The whole trend of modern thought is toward a greater recognition of the very important and determining role of the irrational and the instinctive, not only in our social but also in our individual lives.
Oddly enough, the same statement would be as accurate today as it was then. Somehow, in the intervening years, we were derailed by the absurd behaviorist psychology of Skinner, Montagu, et.al., and the equally ridiculous “Not in our Genes” anthropology of Lewontin and Levins. Their work never really made any sense. For the most part, they were political ideologues, and their “science” was whatever was necessary to fit their narratives. For a time, and a long time, at that, politics trumped science in psychology and anthropology. For decades, it looked like Trofim Lysenko was winning.
Now, thanks to some remarkable advances, notably in neuroscience, but in many other scientific bailiwicks as well, the Montagus and Lewontins find themselves in a niche with such other variants of their species as the creation “scientists” where they have always belonged.
Since we have now come full circle, perhaps it would be well if the psychologists and anthropologists would leave off chasing the latest scientific trends for a time, and look back over their shoulders. They really owe us an explanation. How is it that people who claim to respect scientific truth were capable of deluding themselves and the rest of us for so long? What are the irrational aspects of our nature as human beings that made it possible for major branches of the sciences to be hijacked by political ideologues over a period of decades?
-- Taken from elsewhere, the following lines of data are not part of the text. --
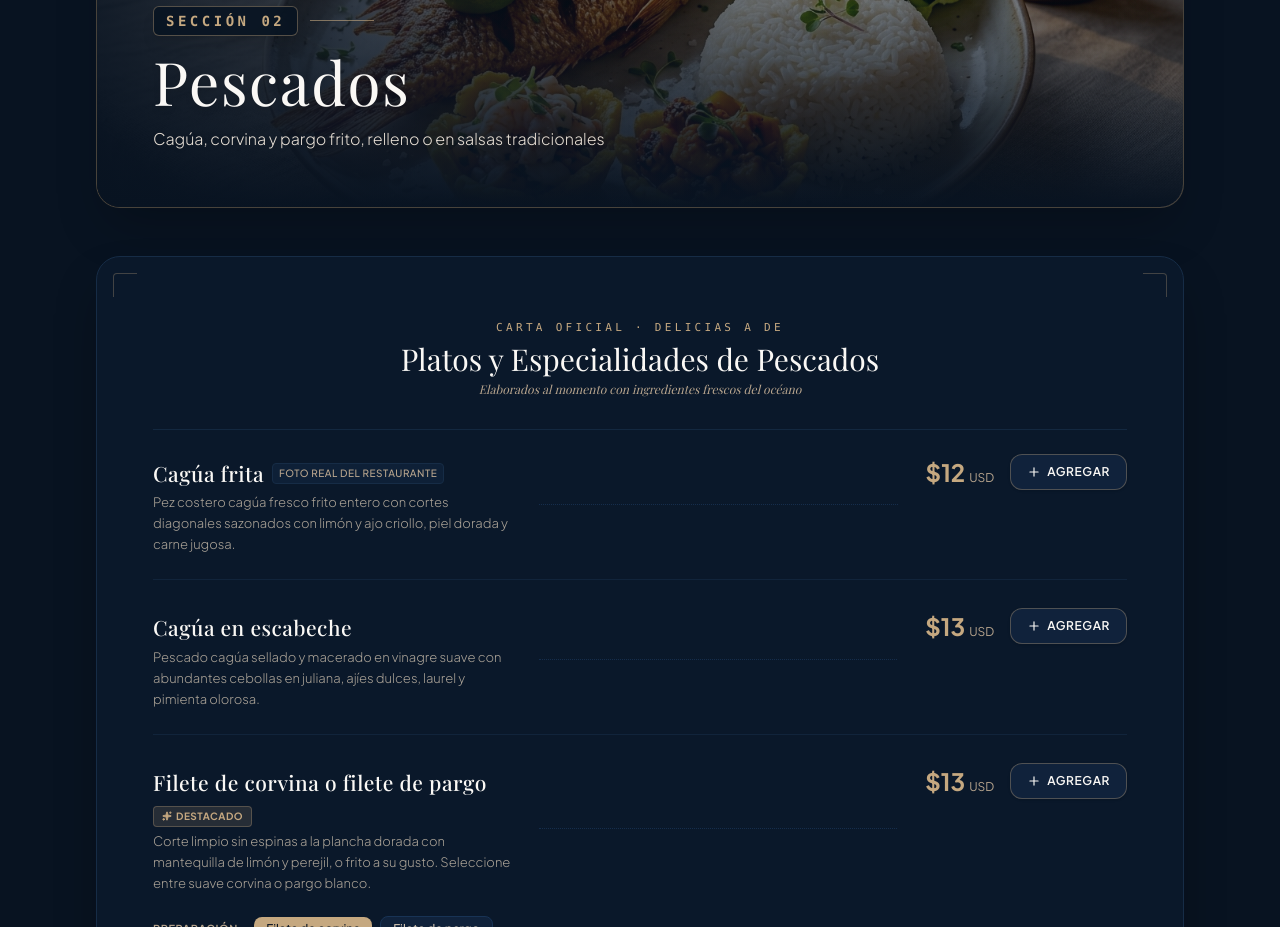
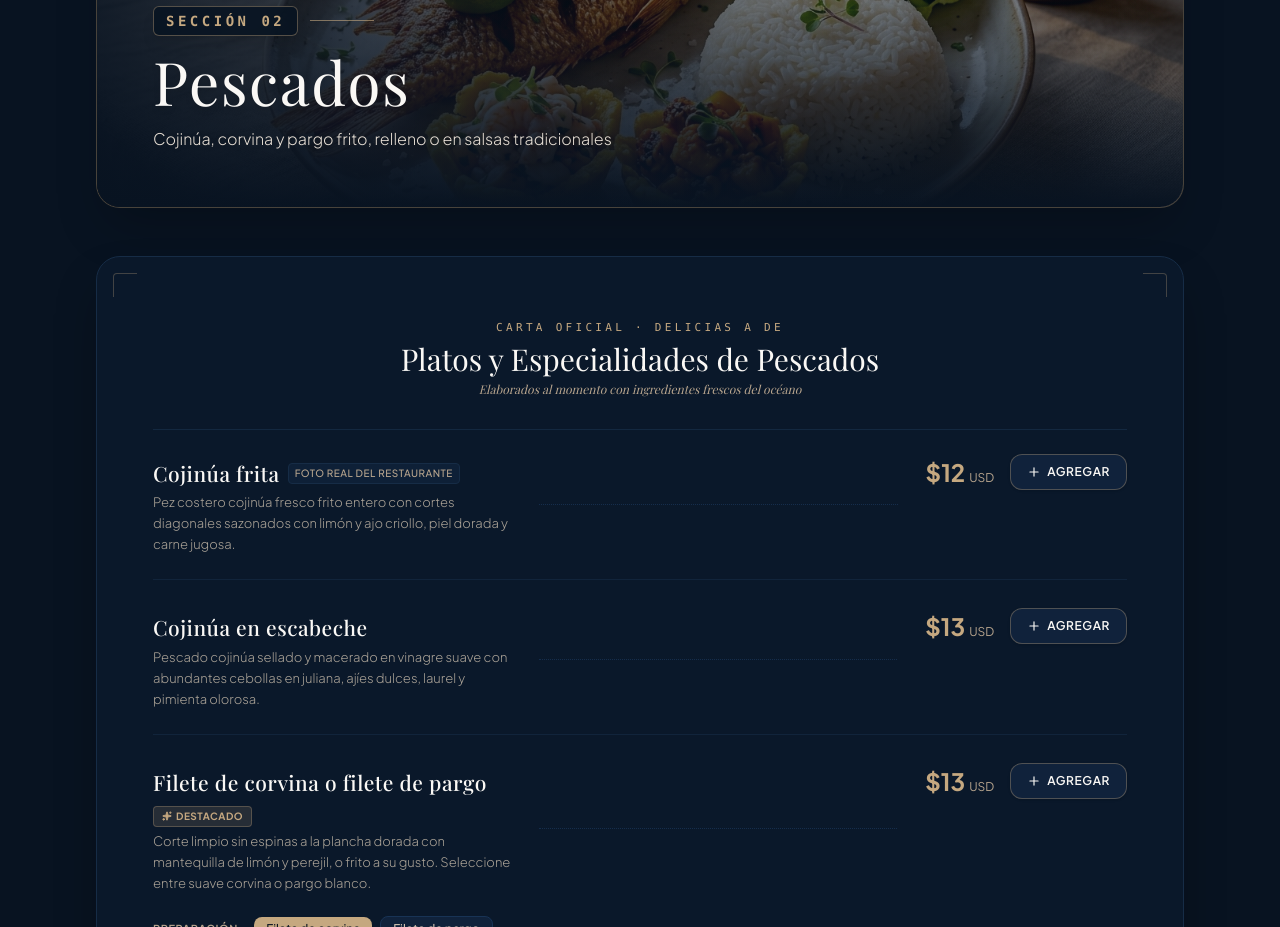
Before and after one commit to edwincedexab4356-boop/Delicias-A-de, a React (Vite) app: page / in a window 1280 px wide. Shown: the part 3500-4427 px from the top of the page. Built offline with nearby package versions, Linux system fonts and the light colour scheme; a web font is replaced by a local one.

Commit message:
fix: correct misspelling of fish name "Cojinúa"
Replace incorrect "Cagúa" with "Cojinúa" in the Pescados section to accurately reflect the menu item.

```diff
--- a/src/data/menuData.ts
+++ b/src/data/menuData.ts
@@ -15,7 +15,7 @@ export const CATEGORIES: Category[] = [
     sectionNumber: '02',
     name: 'Pescados',
     subtitle: 'Capturas frescas al estilo costero y caribeño',
-    tagline: 'Cagúa, corvina y pargo frito, relleno o en salsas tradicionales',
+    tagline: 'Cojinúa, corvina y pargo frito, relleno o en salsas tradicionales',
     iconName: 'Fish',
     image: '/assets/images/pescados_banner_1793720054508.jpg',
     originalImage: '/assets/aistudio/WhatsApp_Image_2026-11-03_at_02.34.27__2__1ea5571f.jpeg',
@@ -145,27 +145,27 @@ export const PRODUCTS: Product[] = [
   // ================= PESCADOS =================
   {
     id: 'pes-01',
-    name: 'Cagúa frita',
+    name: 'Cojinúa frita',
     category: 'pescados',
     price: 12,
-    description: 'Pez costero cagúa fresco frito entero con cortes diagonales sazonados con limón y ajo criollo, piel dorada y carne jugosa.',
+    description: 'Pez costero cojinúa fresco frito entero con cortes diagonales sazonados con limón y ajo criollo, piel dorada y carne jugosa.',
     image: '/assets/aistudio/WhatsApp_Image_2026-11-03_at_02.34.27_1ea5571f.jpeg',
     badge: 'Foto Real del Restaurante',
     prepTime: '20 min',
     servings: '1 persona',
-    ingredients: ['Pescado cagúa fresco', 'Ajo macerado', 'Limón mandarina', 'Sal marina'],
+    ingredients: ['Pescado cojinúa fresco', 'Ajo macerado', 'Limón mandarina', 'Sal marina'],
     allergens: ['Pescado'],
   },
   {
     id: 'pes-02',
-    name: 'Cagúa en escabeche',
+    name: 'Cojinúa en escabeche',
     category: 'pescados',
     price: 13,
-    description: 'Pescado cagúa sellado y macerado en vinagre suave con abundantes cebollas en juliana, ajíes dulces, laurel y pimienta olorosa.',
+    description: 'Pescado cojinúa sellado y macerado en vinagre suave con abundantes cebollas en juliana, ajíes dulces, laurel y pimienta olorosa.',
     image: 'https://images.unsplash.com/photo-1534939561126-855b8675edd7?auto=format&fit=crop&w=1000&q=80',
     prepTime: '20 min',
     servings: '1 persona',
-    ingredients: ['Pescado cagúa', 'Cebollas moradas', 'Pimientos en escabeche', 'Vinagre de manzana', 'Laurel'],
+    ingredients: ['Pescado cojinúa', 'Cebollas moradas', 'Pimientos en escabeche', 'Vinagre de manzana', 'Laurel'],
     allergens: ['Pescado'],
   },
   {
```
Let them explain themselves. It would go a long way towards restoring their credibility.